(Detected change data)
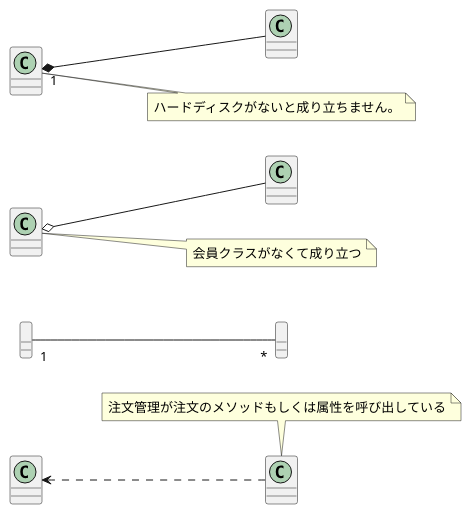
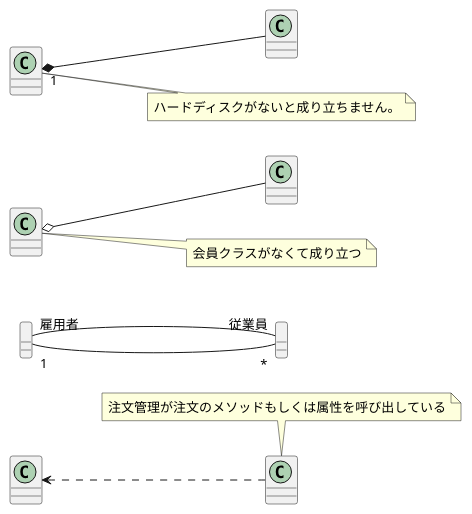
The diagram in 図3-3関連.pu (nishiyu0919/uml-introduction), drawn with PlantUML before and after one commit. The commit also changed 3 other files, not shown here.

```diff
--- a/図3-3関連.pu
+++ b/図3-3関連.pu
@@ -1,25 +1,26 @@
 @startuml 関連
 left to right direction
 skinparam ClassAttributeFontSize 0
 class 会社{}
 class 社員{}
 会社"1"--"*" 社員
+会社"雇用者"--"従業員" 社員
 会員リスト o-- 会員
 
 note right of 会員リスト
 会員クラスがなくて成り立つ
 end note
 
 パソコン"1" *-- ハードディスク
 note right of パソコン
 ハードディスクがないと成り立ちません。
 end note
 
 注文<.. 注文管理
 note top of 注文管理
 注文管理が注文のメソッドもしくは属性を呼び出している
 end note
 
 hide 会社 circle
 hide 社員 circle
 @enduml 
```
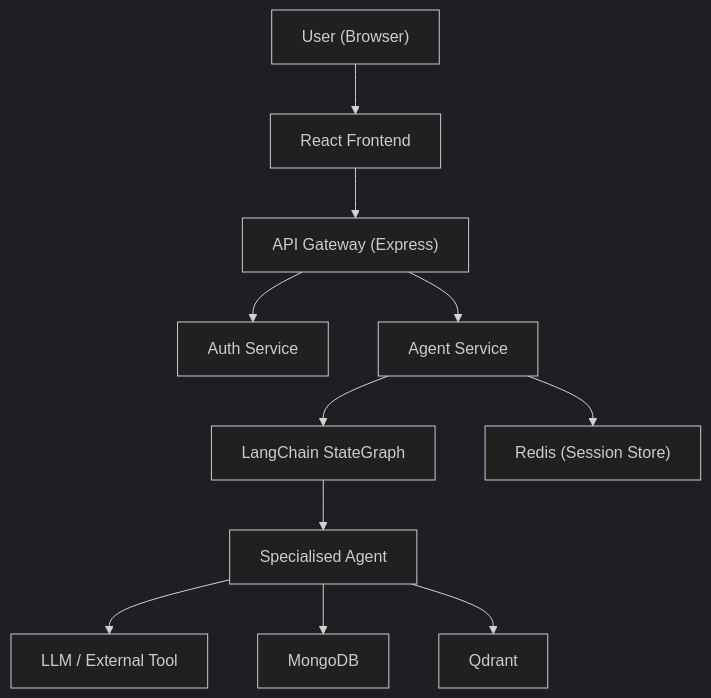
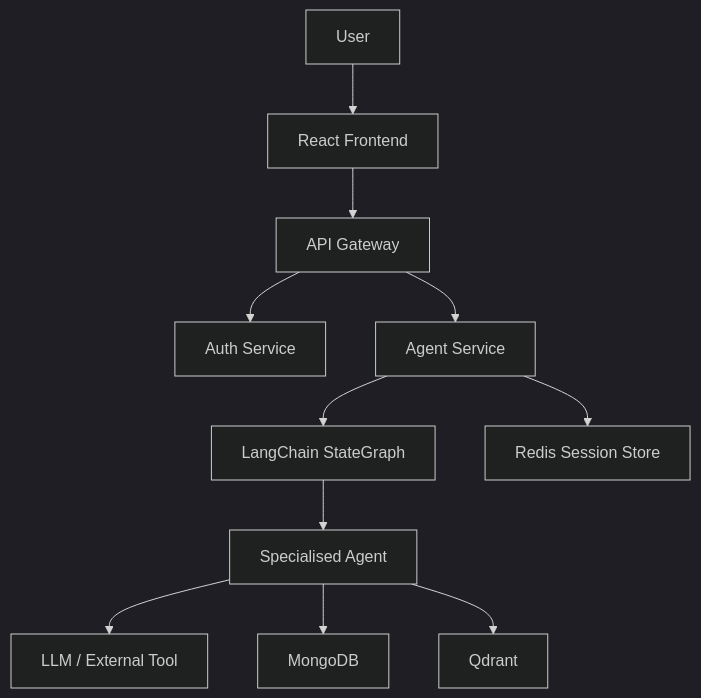
One commit to lucky5111397/omnix changed the first of 2 diagrams in README.md. Above: the diagram before and after it, drawn with Mermaid (dark theme).

````diff
--- a/README.md
+++ b/README.md
@@ -102,13 +102,13 @@
 ```mermaid
 flowchart TD
-    User["User (Browser)"] --> Frontend["React Frontend"]
-    Frontend --> Gateway["API Gateway (Express)"]
-    Gateway --> AuthSrv["Auth Service"]
-    Gateway --> AgentSrv["Agent Service"]
-    AgentSrv --> Graph["LangChain StateGraph"]
-    Graph --> Agent["Specialised Agent"]
-    Agent --> LLM["LLM / External Tool"]
-    Agent --> MongoDB["MongoDB"]
-    Agent --> Vector["Qdrant"]
-    AgentSrv --> Redis["Redis (Session Store)"]
+    U["User"] --> F["React Frontend"]
+    F --> G["API Gateway"]
+    G --> A["Auth Service"]
+    G --> AG["Agent Service"]
+    AG --> S["LangChain StateGraph"]
+    S --> X["Specialised Agent"]
+    X --> L["LLM / External Tool"]
+    X --> M["MongoDB"]
+    X --> Q["Qdrant"]
+    AG --> R["Redis Session Store"]
 ```
````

● Brief
Some lines in the data above may hold the word "AgentSrv". Say how many, with no other words.

● Solved exercise
3